A general rule is to water the tree until excess water starts to run out of the drainage holes in the base of the pot. You can either do this in the sink if your tree is small or let the water run into the saucer the pot stands on. Make sure to let all the excess water drain away. The soil needs to be moist but not water-logged. Too much water in the soil can lead to a fungal disease called root rot which can be very harmful to your orange tree. (See Orange tree pests and diseases for more details about this.)
Remember that your orange tree will need more water in the spring and summer when it’s growing, especially if you move it outdoors.
How to Fertilise orange trees
Gardening experts, including myself, have mixed feelings about the type of fertiliser to use on orange trees and when to apply it. But we do agree that you can’t go wrong with a fertiliser made especially for citrus trees. I go into detail about what fertilisers to use in my What kind of fertiliser is best for orange trees? article.
Here are the times you may want to prune your orange tree:
- Remove suckers from below the graft
- Cut away dead or diseased branches
- Sculpt the tree to your desired shape
- Remove branches to increase air circulation
- Control the growth of the tree
For advice on when and how to prune your orange tree, please go to How to prune an orange tree.
You don’t need to worry about pollinating your orange tree as they are self-fertile. That is, each tree doesn’t need another tree in order to produce fruits. However, there aren’t any pollinating insects indoors in the wintertime.
So to help things along, shake the branches of the tree to release the pollen. Or take a more hands-on approach and use a cotton bud or brush to remove the pollen from one flower and deposit it on another flower which us what I usually do to ensure good pollination.
Orange tree problems
Your orange tree is susceptible to the same pests and diseases as any other house plant or garden plant.
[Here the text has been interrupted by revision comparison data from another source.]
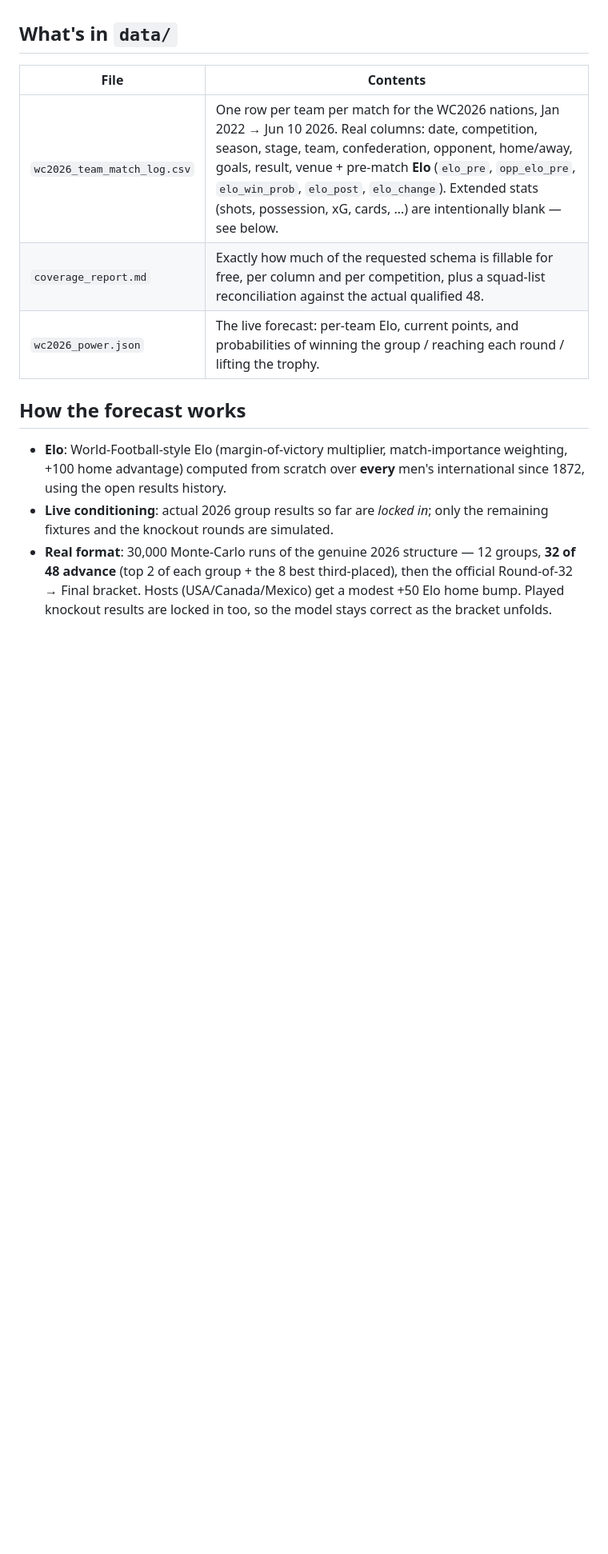
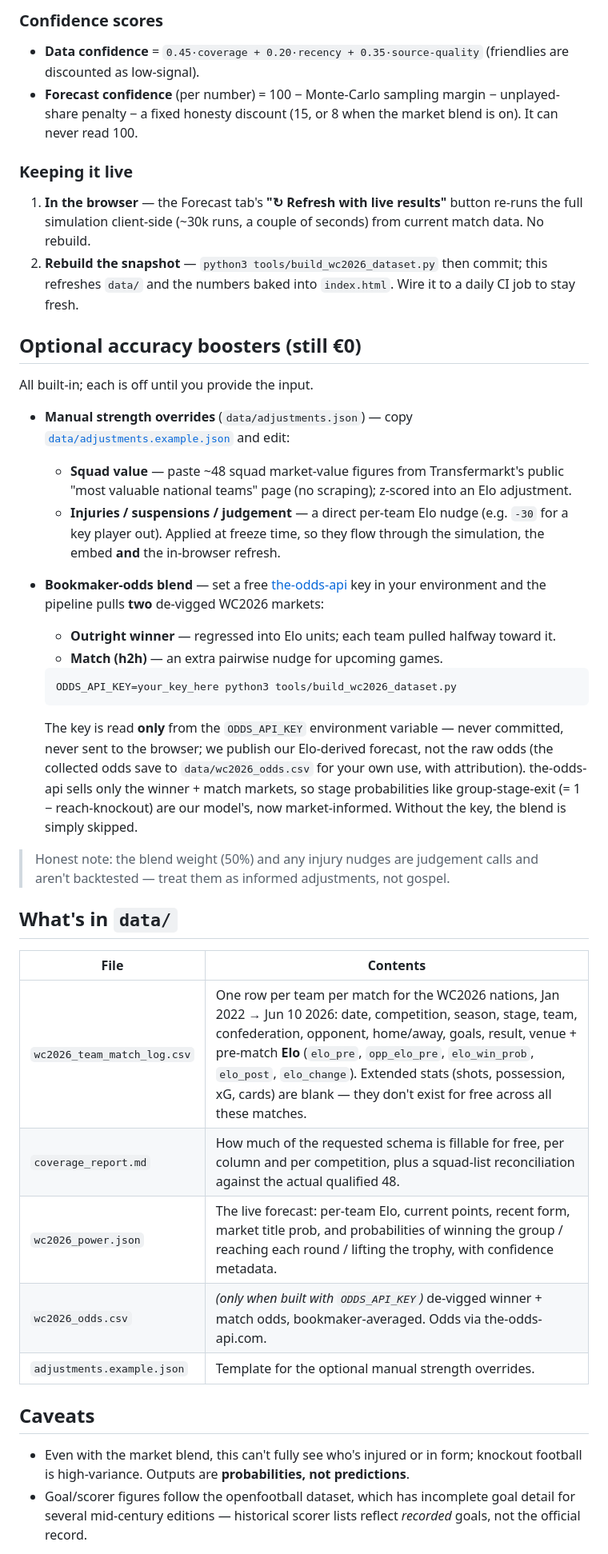
Before and after one commit to kds-ct/world-cup-almanac, a Markdown page: README.md, the part around one of its changes. Shown at 80% size. GitHub-like rendering; blank space fills up the shorter version.

````diff
--- a/README.md
+++ b/README.md
@@ -33,21 +63,59 @@ root CA certificates, `pip install certifi` and it will be picked up automatical
+### Confidence scores
+
+- **Data confidence** = `0.45·coverage + 0.20·recency + 0.35·source-quality` (friendlies are
+  discounted as low-signal).
+- **Forecast confidence** (per number) = 100 − Monte-Carlo sampling margin − unplayed-share penalty −
+  a fixed honesty discount (15, or 8 when the market blend is on). It can never read 100.
+
+### Keeping it live
+
+1. **In the browser** — the Forecast tab's **"↻ Refresh with live results"** button re-runs the full
+   simulation client-side (~30k runs, a couple of seconds) from current match data. No rebuild.
+2. **Rebuild the snapshot** — `python3 tools/build_wc2026_dataset.py` then commit; this refreshes
+   `data/` and the numbers baked into `index.html`. Wire it to a daily CI job to stay fresh.
+
+## Optional accuracy boosters (still €0)
+
+All built-in; each is off until you provide the input.
+
+- **Manual strength overrides** (`data/adjustments.json`) — copy
+  [`data/adjustments.example.json`](data/adjustments.example.json) and edit:
+  - **Squad value** — paste ~48 squad market-value figures from Transfermarkt's public "most valuable
+    national teams" page (no scraping); z-scored into an Elo adjustment.
+  - **Injuries / suspensions / judgement** — a direct per-team Elo nudge (e.g. `-30` for a key player out).
+  Applied at freeze time, so they flow through the simulation, the embed **and** the in-browser refresh.
+- **Bookmaker-odds blend** — set a free [the-odds-api](https://the-odds-api.com/) key in your
+  environment and the pipeline pulls **two** de-vigged WC2026 markets:
+  - **Outright winner** — regressed into Elo units; each team pulled halfway toward it.
+  - **Match (h2h)** — an extra pairwise nudge for upcoming games.
+
+  ```bash
+  ODDS_API_KEY=your_key_here python3 tools/build_wc2026_dataset.py
+  ```
+
+  The key is read **only** from the `ODDS_API_KEY` environment variable — never committed, never sent
+  to the browser; we publish our Elo-derived forecast, not the raw odds (the collected odds save to
+  `data/wc2026_odds.csv` for your own use, with attribution). the-odds-api sells only the winner +
+  match markets, so stage probabilities like group-stage-exit (= 1 − reach-knockout) are our model's,
+  now market-informed. Without the key, the blend is simply skipped.
+
+> Honest note: the blend weight (50%) and any injury nudges are judgement calls and aren't backtested —
+> treat them as informed adjustments, not gospel.
 
 ## What's in `data/`
 
 | File | Contents |
 |---|---|
-| `wc2026_team_match_log.csv` | One row per team per match for the WC2026 nations, Jan 2022 → Jun 10 2026. Real columns: date, competition, season, stage, team, confederation, opponent, home/away, goals, result, venue + pre-match **Elo** (`elo_pre`, `opp_elo_pre`, `elo_win_prob`, `elo_post`, `elo_change`). Extended stats (shots, possession, xG, cards, …) are intentionally blank — see below. |
-| `coverage_report.md` | Exactly how much of the requested schema is fillable for free, per column and per competition, plus a squad-list reconciliation against the actual qualified 48. |
-| `wc2026_power.json` | The live forecast: per-team Elo, current points, and probabilities of winning the group / reaching each round / lifting the trophy. |
+| `wc2026_team_match_log.csv` | One row per team per match for the WC2026 nations, Jan 2022 → Jun 10 2026: date, competition, season, stage, team, confederation, opponent, home/away, goals, result, venue + pre-match **Elo** (`elo_pre`, `opp_elo_pre`, `elo_win_prob`, `elo_post`, `elo_change`). Extended stats (shots, possession, xG, cards) are blank — they don't exist for free across all these matches. |
+| `coverage_report.md` | How much of the requested schema is fillable for free, per column and per competition, plus a squad-list reconciliation against the actual qualified 48. |
+| `wc2026_power.json` | The live forecast: per-team Elo, current points, recent form, market title prob, and probabilities of winning the group / reaching each round / lifting the trophy, with confidence metadata. |
+| `wc2026_odds.csv` | *(only when built with `ODDS_API_KEY`)* de-vigged winner + match odds, bookmaker-averaged. Odds via the-odds-api.com. |
+| `adjustments.example.json` | Template for the optional manual strength overrides. |
 
-## How the forecast works
+## Caveats
 
-- **Elo**: World-Football-style Elo (margin-of-victory multiplier, match-importance weighting,
-  +100 home advantage) computed from scratch over **every** men's international since 1872, using
-  the open results history.
-- **Live conditioning**: actual 2026 group results so far are *locked in*; only the remaining
-  fixtures and the knockout rounds are simulated.
-- **Real format**: 30,000 Monte-Carlo runs of the genuine 2026 structure — 12 groups, **32 of 48
-  advance** (top 2 of each group + the 8 best third-placed), then the official Round-of-32 → Final
-  bracket. Hosts (USA/Canada/Mexico) get a modest +50 Elo home bump. Played knockout results are
-  locked in too, so the model stays correct as the bracket unfolds.
+- Even with the market blend, this can't fully see who's injured or in form; knockout football is
+  high-variance. Outputs are **probabilities, not predictions**.
+- Goal/scorer figures follow the openfootball dataset, which has incomplete goal detail for several
+  mid-century editions — historical scorer lists reflect *recorded* goals, not the official record.
 
````
Also changed, not shown: other parts of README.md (+67 -81 lines).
I’ve written an extensive article on Orange tree pests and diseases that covers the major problems and tells you what to do about them. This includes yellowing or dropping of leaves and black leaves with fungus.
You need to be patient as it takes a few years for oranges to appear on your orange tree. And even then, your first few harvests may not have much fruit. The orange tree is focusing its energy on establishing strong roots and trunk to create a solid foundation for larger harvests later.
But once the oranges appear, wait until they’re a bright colour and firm with a slight give. When they really smell like oranges, they’re probably ready to eat. Just gently pull them from the stem or snip them with a pair of (sterilised) scissors.